On the evening of 21 June 1966, while campaigning for the 1966 federal election, Arthur Calwell addressed an anti-conscription rally at Mosman Town Hall in Sydney. After Calwell left the meeting, just as his car was about to drive off, Kocan approached the passenger side of the vehicle, aimed a sawn-off rifle at Calwell's head and fired at point-blank range. The closed window deflected the bullet, which lodged harmlessly in Calwell's coat lapel. Calwell sustained only minor facial injuries from broken glass.
Kocan was tried and found guilty of attempted murder. He was sentenced to life imprisonment and was detained first at Long Bay jail in Sydney. In late December 1966, Kocan was transferred to Ward 6 for the Criminally Insane in Morisset Mental Hospital, at Morisset, south of Newcastle. Calwell visited Kocan there, and forgave him for the incident.
During his years in prison and hospital, Kocan immersed himself in history, literature and poetry after a chance remark by another inmate led him to discover the writing of Rupert Brooke. Between 1967 and 1969, the poet Michael Dransfield corresponded and exchanged poems with Kocan. These letters, which comprise drafts of poems by Dransfield, quotes of poems by other poets, and recommendations for books Kocan should read, are now held in the collection of the Academy Library of the University of New South Wales.
Kocan began to write poetry in 1967. Two selected works of poetry, Ceremonies for the Lost (1974) and The Other Side of the Fence (1975), were published while he was at Morisset. He was released on license from Morisset in August 1976, and began to write about his experiences. Two autobiographical novellas, The Treatment (1980) and The Cure (1983), told of his life in the asylum. The Cure won the 1983 NSW Premier's Literary Award for Fiction. His other works include the poetry volumes Freedom to Breathe (1985), Standing with Friends (1992) and Fighting in the Shade (2000), the joint collection Primary Loyalties (1999), and the science-fiction novel Flies of a Summer (1988). The novel Fresh Fields (2004), is a fictionalised account of his youth. His most recent novel, The Fable of All Our Lives (2010), is based on his life after his release from Morisset.

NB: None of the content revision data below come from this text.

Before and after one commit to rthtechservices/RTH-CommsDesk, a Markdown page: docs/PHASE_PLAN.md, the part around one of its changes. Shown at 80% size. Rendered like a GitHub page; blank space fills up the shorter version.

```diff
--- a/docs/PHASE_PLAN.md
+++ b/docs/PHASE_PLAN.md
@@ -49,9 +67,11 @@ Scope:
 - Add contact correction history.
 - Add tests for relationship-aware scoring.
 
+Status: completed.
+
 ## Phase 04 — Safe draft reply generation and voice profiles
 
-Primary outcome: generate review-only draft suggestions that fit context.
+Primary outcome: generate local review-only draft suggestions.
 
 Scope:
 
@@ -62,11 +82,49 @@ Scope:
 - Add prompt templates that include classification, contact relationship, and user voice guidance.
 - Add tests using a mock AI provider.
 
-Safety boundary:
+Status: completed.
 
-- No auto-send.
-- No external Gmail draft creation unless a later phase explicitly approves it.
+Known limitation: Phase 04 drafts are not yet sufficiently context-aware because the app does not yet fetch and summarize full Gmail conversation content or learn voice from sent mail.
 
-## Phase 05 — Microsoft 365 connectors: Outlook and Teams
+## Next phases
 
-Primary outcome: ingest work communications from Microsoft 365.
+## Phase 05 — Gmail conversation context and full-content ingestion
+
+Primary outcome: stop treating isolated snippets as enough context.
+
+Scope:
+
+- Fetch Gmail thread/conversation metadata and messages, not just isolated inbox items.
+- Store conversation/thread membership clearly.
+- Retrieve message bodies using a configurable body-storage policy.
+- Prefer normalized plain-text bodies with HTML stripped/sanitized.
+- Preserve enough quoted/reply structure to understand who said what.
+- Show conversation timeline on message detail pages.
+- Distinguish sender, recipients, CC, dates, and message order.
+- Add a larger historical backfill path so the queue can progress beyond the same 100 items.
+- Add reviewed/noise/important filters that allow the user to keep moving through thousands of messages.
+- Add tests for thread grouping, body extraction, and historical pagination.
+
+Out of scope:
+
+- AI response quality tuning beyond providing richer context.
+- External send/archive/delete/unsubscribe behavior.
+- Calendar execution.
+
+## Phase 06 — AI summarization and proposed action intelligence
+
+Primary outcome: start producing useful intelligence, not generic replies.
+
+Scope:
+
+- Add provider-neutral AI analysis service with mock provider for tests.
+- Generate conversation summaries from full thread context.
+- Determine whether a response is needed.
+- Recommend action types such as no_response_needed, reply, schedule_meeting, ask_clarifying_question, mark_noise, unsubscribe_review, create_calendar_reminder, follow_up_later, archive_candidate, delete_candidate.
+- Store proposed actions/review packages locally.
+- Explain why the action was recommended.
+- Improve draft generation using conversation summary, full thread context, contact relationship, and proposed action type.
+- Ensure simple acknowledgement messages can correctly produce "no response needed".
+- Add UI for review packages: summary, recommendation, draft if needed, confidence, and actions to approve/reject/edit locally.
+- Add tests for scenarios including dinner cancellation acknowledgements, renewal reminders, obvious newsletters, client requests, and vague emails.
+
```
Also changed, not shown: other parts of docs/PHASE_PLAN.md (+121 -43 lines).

Kocan lived for many years on the Central Coast of New South Wales, teaching, acting, and writing drama, poetry and fiction. He gained public recognition for his work, receiving regular support from the Literary Board of the Australia Council, and has won various literary prizes. He graduated from the University of Newcastle in 1998 with a Bachelor of Arts (Honours), and obtained a master's degree. He moved to Brisbane in 2003.
Awards and nominations
- 1977: Commonwealth Institute of London Prize for The Other Side of the Fence (poetry collection)
- 1982: Mattara Poetry Prize for From the private poems of Governor Caulfield
- 1983: New South Wales Premier's Literary Awards, Christina Stead Prize for fiction for The Cure
- 2005: New South Wales Premier's Literary Awards, shortlisted for Christina Stead Prize for fiction Fresh Fields (semi-autobiographical novel)
- 2005: Queensland Premier's Literary Awards, shortlisted for Best Fiction Prize for Fresh Fields
- 2010: Australia Council Writer's Emeritus Award